The Iowa State University Lecture Series hosted a discussion with Dr. Ruben Viramontez Anguiano of the University of Colorado about Latino life in northwest Iowa. 

Nicole Hasek

Students filled seats on Thursday night in the Memorial Union waiting to hear speaker Dr. Ruben Viramontez Anguiano, Founding Chair and Professor of the Human Development and Family Relation Program at the University of Colorado, as he led the Towns and Ranches event.

Sponsored by Human Development, Family Studies and the Committee on Lectures, this event was available to all Iowa State students and community members.

An acknowledgment to the native people who live in Iowa today and the Ioway Nation, which is the territory that Iowa State University is located on, started off the event.

Anguiano began his story by sharing his experiences at Iowa State University and how professors worked to help start his college career, even though he was not confident in himself based on past education and poor testing skills.

“The purpose of the study was to explore the role of Latino fathers in their children’s lives and education in Northwest Iowa,” said Anguiano. “A goal was to understand the Latino family values and generational differences and the adaptation of Latino families and communities to rural Iowa. Another objective was to understand the role of community leaders in Latino families and communities in rural Iowa.”

His plan was to give students the tools and opportunities to understand these topics and goals because without them they are unable to fully understand these experiences.

Last year, Anguiano spent his time in northwest Iowa researching Latino-run farms and towns, despite the difficulties of the pandemic. He found information through observations, interviews, and documentary data that allowed him to find details of social experiences. To recruit Latino fathers from Latino families, a purposive sampling technique was used.

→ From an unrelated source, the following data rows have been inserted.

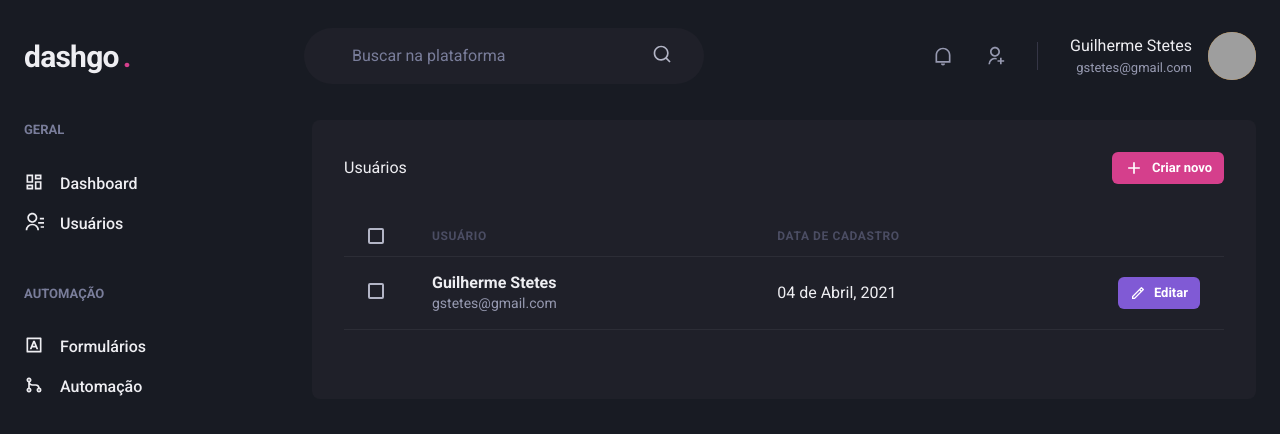
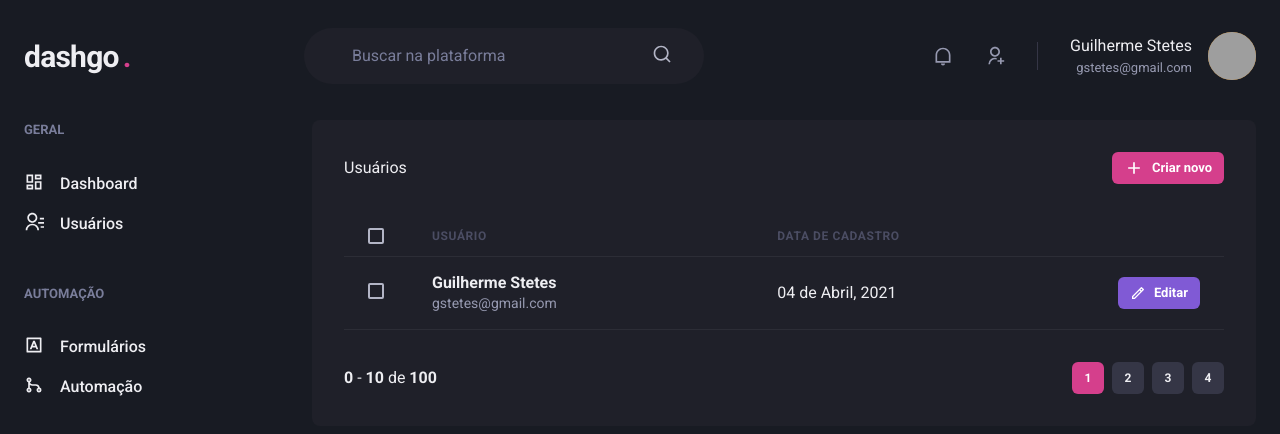
Before and after one commit to gstetes/dashgo, a Next.js app: page /users in a window 1280 px wide. Shown: the top 434 px of the page. Built offline with nearby package versions, Linux system fonts and the light colour scheme; grey boxes are pictures that could not be loaded.

Commit message:
03012022

```diff
--- /dev/null
+++ b/src/components/Pagination.tsx
@@ -0,0 +1,68 @@
+import { Box, Button, Stack } from '@chakra-ui/react';
+
+export function Pagination() {
+  return (
+    <Stack
+      spacing="6"
+      direction="row"
+      mt="8"
+      justify="space-between"
+      align="center"
+    >
+      <Box>
+        <strong>0</strong> - <strong>10</strong> de <strong>100</strong>
+      </Box>
+      <Stack direction="row" spacing="2">
+        <Button
+          size="sm"
+          fontSize="xs"
+          width="4"
+          colorScheme="pink"
+          disabled
+          _disabled={{
+            bg: 'pink.500',
+            cursor: 'default',
+          }}
+        >
+          1
+        </Button>
+
+        <Button
+          size="sm"
+          fontSize="xs"
+          width="4"
+          bg="gray.700"
+          _hover={{
+            bg: 'gray.500',
+          }}
+        >
+          2
+        </Button>
+
+        <Button
+          size="sm"
+          fontSize="xs"
+          width="4"
+          bg="gray.700"
+          _hover={{
+            bg: 'gray.500',
+          }}
+        >
+          3
+        </Button>
+
+        <Button
+          size="sm"
+          fontSize="xs"
+          width="4"
+          bg="gray.700"
+          _hover={{
+            bg: 'gray.500',
+          }}
+        >
+          4
+        </Button>
+      </Stack>
+    </Stack>
+  );
+}
--- a/src/pages/users/index.tsx
+++ b/src/pages/users/index.tsx
@@ -15,6 +15,7 @@
 } from '@chakra-ui/react';
 import { RiAddLine, RiPencilLine } from 'react-icons/ri';
 import { Header } from '../../components/Header';
+import { Pagination } from '../../components/Pagination';
 import { Sidebar } from '../../components/Sidebar';
 
 export default function UserList() {
@@ -83,6 +84,8 @@
               </Tr>
             </Tbody>
           </Table>
+
+          <Pagination />
         </Box>
       </Flex>
     </Box>
```
Also changed, not shown: src/pages/users/create.tsx (added, +56 -0 lines).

A closed-down bowling alley turned into a successful restaurant is one example of a business he saw be recovered by a Latino family.

The pandemic hit these families in a way many people have not experienced. Anguiano said that Latino families working on farms were getting sick from COVID-19, but people did not care because they wanted their products. The families had to continue working through sickness because they were afraid of losing their jobs. In this case, it was the children who had to stand up and be there for their fathers.

Anguiano shared the difference between Latino fathers of the past to today. He said fathers today know to work hard, but they also know the importance of being involved in their children’s lives. Thirty years ago, working hard and all day was the only thing that mattered.

Going to their children’s concerts, performances and other events is something Anguiano believes is an important value for modern-day Latino fathers. No matter how long they had to work that day, they still made time for their children.

Values of religion, spirituality and respect were consistent through every age range he studied. It was obvious for him to see that sons, fathers and grandfathers all showed respect to others in their communities.

Hypermasculinity is something he no longer saw in younger generations. He grew up with a hypermasculine father who did not show emotion.

“It’s important to stand up for yourself and your culture and your family and your faith,” said Anguiano. “But you don’t have to be tough. Just as long as you’re a good man. A man with character.”

At the end of the event, attendees were able to ask questions for Anguiano to answer about Latino families, communities and his research.

Future events held by the Committee of Lectures can be found on their website